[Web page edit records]
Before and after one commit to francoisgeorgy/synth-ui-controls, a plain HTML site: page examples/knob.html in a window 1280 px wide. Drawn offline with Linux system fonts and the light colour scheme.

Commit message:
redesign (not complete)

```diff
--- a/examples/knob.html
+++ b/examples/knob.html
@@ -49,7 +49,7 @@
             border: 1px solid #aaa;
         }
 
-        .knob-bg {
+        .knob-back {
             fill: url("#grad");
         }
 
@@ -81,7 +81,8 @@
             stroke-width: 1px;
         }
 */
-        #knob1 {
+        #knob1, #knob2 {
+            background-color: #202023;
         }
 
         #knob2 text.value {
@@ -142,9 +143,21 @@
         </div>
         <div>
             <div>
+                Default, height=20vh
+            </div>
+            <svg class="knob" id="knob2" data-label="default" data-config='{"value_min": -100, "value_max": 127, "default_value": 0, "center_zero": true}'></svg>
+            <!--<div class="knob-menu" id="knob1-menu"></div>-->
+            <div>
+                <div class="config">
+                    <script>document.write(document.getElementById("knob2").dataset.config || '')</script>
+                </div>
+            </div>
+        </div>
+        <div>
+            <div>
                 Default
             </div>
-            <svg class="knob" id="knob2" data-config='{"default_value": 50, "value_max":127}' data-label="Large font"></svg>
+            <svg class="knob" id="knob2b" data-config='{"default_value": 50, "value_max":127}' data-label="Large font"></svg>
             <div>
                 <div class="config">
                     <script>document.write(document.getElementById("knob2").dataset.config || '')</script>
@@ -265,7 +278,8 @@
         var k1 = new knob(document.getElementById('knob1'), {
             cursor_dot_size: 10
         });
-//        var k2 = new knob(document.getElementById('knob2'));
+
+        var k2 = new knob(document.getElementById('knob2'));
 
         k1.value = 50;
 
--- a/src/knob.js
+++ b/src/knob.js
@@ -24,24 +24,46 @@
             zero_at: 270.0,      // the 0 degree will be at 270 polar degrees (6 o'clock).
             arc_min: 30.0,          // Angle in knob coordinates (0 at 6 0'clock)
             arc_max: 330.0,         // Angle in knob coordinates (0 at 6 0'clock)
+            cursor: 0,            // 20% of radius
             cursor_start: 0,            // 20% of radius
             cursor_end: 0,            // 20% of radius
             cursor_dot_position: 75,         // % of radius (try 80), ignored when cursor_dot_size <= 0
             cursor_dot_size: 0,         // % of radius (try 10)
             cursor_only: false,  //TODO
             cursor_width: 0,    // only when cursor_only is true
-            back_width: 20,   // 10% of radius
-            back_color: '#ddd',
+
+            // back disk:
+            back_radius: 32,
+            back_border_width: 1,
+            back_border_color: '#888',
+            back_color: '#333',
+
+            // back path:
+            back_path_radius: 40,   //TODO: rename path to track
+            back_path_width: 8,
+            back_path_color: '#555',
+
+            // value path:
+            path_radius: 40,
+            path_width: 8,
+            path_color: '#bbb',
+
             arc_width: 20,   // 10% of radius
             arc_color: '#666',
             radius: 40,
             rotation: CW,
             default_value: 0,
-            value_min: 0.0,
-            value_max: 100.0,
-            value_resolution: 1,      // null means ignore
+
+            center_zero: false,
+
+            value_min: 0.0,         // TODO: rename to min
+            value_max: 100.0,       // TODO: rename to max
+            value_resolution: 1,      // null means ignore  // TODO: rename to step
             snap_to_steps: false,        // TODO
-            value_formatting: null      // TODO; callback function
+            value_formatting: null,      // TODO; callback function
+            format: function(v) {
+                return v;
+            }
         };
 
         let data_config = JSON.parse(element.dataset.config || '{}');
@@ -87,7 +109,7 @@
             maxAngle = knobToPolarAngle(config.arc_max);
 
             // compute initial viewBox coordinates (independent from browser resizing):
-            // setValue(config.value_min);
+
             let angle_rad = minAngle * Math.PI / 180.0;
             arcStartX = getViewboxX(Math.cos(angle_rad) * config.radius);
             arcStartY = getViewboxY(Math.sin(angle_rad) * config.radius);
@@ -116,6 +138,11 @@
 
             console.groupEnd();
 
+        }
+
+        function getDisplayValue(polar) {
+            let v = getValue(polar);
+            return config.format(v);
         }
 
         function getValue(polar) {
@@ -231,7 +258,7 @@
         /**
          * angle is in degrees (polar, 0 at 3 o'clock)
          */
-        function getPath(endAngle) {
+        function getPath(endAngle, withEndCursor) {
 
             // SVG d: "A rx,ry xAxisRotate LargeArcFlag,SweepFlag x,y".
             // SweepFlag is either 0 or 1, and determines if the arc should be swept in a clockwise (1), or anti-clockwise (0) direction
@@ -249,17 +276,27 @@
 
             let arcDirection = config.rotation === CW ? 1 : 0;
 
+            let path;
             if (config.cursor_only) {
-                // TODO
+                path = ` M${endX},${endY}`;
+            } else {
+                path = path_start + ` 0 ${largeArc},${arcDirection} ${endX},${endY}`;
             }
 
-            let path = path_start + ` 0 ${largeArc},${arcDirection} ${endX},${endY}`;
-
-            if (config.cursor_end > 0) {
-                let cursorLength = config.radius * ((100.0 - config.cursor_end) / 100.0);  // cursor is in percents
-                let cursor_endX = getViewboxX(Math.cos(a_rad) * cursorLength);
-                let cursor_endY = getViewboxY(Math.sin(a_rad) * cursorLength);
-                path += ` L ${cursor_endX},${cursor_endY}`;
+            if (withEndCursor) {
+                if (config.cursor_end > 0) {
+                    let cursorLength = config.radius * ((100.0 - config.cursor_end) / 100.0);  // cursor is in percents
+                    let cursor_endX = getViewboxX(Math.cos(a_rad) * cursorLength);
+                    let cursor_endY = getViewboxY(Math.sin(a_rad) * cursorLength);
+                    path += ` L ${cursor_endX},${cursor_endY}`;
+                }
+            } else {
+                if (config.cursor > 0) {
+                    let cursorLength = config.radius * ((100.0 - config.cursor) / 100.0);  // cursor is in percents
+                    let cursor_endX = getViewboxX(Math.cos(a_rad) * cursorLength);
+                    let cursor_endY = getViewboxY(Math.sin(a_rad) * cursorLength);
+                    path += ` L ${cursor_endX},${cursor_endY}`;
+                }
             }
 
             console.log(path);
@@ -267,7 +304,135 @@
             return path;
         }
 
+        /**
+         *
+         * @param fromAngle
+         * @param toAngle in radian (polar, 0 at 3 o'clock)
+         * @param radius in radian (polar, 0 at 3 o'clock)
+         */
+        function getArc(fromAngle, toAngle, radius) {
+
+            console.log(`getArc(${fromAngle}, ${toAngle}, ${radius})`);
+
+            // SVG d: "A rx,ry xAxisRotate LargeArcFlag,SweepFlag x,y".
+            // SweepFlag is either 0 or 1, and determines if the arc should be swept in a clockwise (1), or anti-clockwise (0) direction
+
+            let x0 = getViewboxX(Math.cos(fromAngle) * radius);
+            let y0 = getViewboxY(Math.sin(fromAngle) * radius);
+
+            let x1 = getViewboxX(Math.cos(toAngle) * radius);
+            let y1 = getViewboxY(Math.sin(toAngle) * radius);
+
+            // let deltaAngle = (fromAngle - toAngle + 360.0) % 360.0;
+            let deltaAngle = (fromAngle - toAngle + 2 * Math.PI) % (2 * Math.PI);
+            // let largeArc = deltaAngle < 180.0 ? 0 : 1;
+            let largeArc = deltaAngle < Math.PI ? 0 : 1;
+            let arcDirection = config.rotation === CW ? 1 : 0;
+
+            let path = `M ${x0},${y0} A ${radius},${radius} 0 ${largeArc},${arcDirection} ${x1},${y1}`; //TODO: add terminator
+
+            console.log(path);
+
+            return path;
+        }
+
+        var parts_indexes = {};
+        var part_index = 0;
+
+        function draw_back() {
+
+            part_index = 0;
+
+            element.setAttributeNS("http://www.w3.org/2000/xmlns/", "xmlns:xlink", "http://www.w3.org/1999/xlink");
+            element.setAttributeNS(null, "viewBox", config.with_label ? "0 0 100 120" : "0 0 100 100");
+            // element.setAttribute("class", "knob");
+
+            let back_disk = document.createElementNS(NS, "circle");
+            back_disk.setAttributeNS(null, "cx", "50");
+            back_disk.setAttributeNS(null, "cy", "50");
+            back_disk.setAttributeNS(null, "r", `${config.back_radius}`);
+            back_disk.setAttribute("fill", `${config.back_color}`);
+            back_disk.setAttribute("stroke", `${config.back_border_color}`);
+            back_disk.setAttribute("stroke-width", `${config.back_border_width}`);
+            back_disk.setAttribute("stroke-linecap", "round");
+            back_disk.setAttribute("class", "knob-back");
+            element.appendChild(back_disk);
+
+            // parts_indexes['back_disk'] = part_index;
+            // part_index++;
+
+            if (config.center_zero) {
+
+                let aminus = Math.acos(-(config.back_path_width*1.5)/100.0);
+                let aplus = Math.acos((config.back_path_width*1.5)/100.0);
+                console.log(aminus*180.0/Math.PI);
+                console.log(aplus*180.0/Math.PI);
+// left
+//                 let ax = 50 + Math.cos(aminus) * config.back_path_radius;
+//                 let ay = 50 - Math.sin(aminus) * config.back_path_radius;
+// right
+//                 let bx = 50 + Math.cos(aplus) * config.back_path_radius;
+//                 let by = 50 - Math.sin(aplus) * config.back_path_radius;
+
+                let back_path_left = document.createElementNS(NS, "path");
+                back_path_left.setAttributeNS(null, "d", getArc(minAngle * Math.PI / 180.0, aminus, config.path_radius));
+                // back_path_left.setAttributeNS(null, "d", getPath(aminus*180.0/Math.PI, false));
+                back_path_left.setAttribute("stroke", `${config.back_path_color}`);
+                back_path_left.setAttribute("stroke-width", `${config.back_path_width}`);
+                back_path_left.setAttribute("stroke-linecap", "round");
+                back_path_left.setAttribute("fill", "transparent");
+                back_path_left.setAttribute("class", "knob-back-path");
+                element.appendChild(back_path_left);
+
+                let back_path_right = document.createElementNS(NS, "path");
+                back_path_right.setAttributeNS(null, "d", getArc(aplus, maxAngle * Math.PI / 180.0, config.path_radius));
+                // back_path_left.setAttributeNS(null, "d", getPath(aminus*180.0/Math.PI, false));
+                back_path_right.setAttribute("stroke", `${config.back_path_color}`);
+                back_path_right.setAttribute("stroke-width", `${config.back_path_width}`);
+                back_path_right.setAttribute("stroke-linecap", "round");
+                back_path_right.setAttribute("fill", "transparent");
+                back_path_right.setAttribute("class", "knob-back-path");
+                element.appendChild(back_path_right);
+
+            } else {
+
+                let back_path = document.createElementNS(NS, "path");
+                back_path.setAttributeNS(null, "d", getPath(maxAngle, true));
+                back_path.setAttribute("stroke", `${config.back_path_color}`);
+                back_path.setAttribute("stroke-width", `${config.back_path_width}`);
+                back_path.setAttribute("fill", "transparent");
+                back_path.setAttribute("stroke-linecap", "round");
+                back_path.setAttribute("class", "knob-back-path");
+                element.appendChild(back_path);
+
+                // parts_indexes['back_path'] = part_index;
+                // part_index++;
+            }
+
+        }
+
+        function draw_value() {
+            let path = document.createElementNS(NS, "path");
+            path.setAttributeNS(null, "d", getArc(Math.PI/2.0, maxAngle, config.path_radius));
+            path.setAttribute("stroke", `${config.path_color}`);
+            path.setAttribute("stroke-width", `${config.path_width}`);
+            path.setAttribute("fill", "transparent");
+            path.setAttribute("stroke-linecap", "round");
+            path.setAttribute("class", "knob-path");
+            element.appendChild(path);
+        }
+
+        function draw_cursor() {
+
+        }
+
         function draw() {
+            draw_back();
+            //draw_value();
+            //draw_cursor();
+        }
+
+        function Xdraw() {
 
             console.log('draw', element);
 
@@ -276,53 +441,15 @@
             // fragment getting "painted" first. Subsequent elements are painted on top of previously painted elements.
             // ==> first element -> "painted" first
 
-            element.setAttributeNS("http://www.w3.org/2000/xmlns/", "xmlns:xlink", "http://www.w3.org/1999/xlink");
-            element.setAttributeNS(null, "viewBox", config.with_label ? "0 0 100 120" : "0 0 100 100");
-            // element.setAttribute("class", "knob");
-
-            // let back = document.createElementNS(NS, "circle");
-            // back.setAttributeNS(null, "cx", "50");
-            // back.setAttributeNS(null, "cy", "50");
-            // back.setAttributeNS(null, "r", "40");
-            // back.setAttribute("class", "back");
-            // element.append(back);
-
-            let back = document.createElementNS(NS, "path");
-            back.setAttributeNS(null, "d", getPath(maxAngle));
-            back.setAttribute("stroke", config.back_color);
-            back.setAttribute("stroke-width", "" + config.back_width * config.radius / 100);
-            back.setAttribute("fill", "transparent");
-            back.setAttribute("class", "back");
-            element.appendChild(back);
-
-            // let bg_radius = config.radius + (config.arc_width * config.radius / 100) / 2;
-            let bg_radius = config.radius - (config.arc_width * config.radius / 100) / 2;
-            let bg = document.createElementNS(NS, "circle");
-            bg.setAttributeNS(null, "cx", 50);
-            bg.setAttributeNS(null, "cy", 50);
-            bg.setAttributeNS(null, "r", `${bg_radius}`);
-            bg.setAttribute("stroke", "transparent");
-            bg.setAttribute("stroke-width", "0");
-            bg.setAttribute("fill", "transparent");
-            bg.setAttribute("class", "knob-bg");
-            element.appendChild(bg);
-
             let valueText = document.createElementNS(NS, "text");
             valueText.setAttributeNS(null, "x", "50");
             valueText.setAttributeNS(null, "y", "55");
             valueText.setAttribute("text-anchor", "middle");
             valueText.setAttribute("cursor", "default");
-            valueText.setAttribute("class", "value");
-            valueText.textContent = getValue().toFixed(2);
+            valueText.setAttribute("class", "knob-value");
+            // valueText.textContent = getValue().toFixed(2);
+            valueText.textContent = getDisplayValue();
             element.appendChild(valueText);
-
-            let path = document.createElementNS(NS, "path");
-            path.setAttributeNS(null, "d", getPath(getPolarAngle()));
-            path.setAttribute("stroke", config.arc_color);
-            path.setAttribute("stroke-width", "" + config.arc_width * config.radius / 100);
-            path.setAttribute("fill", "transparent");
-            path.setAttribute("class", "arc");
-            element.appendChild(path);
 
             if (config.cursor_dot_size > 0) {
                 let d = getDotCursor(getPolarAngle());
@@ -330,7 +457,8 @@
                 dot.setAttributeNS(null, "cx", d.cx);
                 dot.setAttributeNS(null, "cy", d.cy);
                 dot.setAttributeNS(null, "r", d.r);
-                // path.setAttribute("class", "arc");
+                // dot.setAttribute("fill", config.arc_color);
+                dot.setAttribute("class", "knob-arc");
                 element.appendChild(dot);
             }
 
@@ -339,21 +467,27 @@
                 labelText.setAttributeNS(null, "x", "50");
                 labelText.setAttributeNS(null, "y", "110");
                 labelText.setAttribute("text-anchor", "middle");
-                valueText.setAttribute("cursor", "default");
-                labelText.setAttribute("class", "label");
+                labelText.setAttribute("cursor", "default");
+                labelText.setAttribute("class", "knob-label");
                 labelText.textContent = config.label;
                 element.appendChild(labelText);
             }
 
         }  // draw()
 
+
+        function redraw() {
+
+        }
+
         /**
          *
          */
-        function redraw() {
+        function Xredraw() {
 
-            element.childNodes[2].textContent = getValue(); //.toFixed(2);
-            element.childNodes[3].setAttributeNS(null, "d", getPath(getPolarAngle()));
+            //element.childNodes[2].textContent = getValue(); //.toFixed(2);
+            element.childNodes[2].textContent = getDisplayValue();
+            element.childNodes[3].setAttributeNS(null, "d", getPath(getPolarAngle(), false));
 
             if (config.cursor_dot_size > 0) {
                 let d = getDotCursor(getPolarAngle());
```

EXERCISE PROMPT
Show all lines above holding the word "linecap".

ANSWER TO THIS TASK
+            back_disk.setAttribute("stroke-linecap", "round");
+                back_path_left.setAttribute("stroke-linecap", "round");
+                back_path_right.setAttribute("stroke-linecap", "round");
+                back_path.setAttribute("stroke-linecap", "round");
+            path.setAttribute("stroke-linecap", "round");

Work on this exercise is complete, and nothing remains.